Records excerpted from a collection
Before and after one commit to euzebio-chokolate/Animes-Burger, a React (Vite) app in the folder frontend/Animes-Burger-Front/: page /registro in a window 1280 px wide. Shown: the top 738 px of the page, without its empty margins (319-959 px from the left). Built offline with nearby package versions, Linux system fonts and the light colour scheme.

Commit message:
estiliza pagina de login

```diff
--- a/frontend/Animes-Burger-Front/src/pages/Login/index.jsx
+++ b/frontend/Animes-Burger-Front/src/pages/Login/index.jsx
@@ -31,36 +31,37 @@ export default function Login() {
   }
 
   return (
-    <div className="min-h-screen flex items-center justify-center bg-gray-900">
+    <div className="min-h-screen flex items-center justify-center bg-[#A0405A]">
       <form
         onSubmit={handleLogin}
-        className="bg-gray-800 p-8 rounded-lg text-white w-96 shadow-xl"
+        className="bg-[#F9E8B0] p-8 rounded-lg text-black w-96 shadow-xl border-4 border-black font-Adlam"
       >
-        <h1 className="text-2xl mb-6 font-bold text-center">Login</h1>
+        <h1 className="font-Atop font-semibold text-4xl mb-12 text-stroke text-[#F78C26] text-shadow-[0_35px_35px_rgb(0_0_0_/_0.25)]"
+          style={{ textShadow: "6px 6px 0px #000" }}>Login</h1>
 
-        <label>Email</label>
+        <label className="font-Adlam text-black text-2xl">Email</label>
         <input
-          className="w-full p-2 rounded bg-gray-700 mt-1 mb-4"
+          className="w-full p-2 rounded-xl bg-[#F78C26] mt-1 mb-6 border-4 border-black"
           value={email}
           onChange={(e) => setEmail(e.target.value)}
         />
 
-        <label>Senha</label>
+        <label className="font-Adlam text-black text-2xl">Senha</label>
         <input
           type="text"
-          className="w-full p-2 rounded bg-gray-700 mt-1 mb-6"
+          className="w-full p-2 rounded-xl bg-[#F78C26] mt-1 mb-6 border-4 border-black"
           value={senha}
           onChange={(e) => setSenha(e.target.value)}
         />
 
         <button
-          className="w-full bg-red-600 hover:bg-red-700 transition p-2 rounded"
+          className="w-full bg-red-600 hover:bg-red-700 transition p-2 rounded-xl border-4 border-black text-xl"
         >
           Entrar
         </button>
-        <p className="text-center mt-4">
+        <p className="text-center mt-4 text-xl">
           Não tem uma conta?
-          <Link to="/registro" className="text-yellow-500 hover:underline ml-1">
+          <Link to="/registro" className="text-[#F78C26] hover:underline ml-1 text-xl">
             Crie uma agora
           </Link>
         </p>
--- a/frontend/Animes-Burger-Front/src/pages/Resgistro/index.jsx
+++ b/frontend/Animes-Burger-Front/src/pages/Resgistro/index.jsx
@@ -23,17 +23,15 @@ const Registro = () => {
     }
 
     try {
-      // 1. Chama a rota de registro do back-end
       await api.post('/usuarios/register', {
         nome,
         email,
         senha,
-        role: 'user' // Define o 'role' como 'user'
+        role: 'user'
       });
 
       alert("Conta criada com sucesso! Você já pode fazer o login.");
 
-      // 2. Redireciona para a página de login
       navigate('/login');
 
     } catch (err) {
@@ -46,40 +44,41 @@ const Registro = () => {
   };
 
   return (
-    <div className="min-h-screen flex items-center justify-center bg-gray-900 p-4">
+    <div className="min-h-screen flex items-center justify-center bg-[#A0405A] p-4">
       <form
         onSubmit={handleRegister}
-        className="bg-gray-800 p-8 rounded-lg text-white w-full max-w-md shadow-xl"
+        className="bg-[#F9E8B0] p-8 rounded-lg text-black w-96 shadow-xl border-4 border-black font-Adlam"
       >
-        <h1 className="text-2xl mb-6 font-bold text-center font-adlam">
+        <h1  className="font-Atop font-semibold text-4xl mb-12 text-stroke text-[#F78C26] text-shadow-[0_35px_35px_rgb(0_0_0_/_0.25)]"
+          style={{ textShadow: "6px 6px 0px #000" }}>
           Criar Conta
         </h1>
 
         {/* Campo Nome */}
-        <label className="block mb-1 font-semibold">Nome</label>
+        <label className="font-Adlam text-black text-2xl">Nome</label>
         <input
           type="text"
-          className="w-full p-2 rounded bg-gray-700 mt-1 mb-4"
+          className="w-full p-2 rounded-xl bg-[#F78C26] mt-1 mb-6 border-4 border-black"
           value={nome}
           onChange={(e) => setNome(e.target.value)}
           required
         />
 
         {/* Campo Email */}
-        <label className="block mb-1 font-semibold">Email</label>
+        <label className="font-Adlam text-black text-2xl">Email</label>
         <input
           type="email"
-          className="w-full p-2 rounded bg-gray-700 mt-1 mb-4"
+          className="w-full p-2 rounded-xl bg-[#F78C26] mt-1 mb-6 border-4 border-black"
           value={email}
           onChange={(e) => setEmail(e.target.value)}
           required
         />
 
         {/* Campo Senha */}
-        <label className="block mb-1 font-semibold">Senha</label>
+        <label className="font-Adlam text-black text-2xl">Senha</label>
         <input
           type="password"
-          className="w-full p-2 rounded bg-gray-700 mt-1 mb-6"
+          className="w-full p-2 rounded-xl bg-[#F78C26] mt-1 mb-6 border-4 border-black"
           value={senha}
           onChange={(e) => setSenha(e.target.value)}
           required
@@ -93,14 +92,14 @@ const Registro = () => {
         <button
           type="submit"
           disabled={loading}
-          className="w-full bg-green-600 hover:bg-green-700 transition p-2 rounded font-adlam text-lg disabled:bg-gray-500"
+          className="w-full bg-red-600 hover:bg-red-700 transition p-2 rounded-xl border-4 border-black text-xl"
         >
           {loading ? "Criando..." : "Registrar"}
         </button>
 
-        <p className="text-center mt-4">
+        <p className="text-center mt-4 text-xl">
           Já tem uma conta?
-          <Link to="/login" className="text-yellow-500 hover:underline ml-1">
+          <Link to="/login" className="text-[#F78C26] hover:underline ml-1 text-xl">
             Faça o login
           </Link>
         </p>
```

> WHAT YOU ARE ASKED TO DO:
Please show every line above that includes the word "semibold".

> TASK OUTPUT:
+        <h1 className="font-Atop font-semibold text-4xl mb-12 text-stroke text-[#F78C26] text-shadow-[0_35px_35px_rgb(0_0_0_/_0.25)]"
+        <h1  className="font-Atop font-semibold text-4xl mb-12 text-stroke text-[#F78C26] text-shadow-[0_35px_35px_rgb(0_0_0_/_0.25)]"
-        <label className="block mb-1 font-semibold">Nome</label>
-        <label className="block mb-1 font-semibold">Email</label>
-        <label className="block mb-1 font-semibold">Senha</label>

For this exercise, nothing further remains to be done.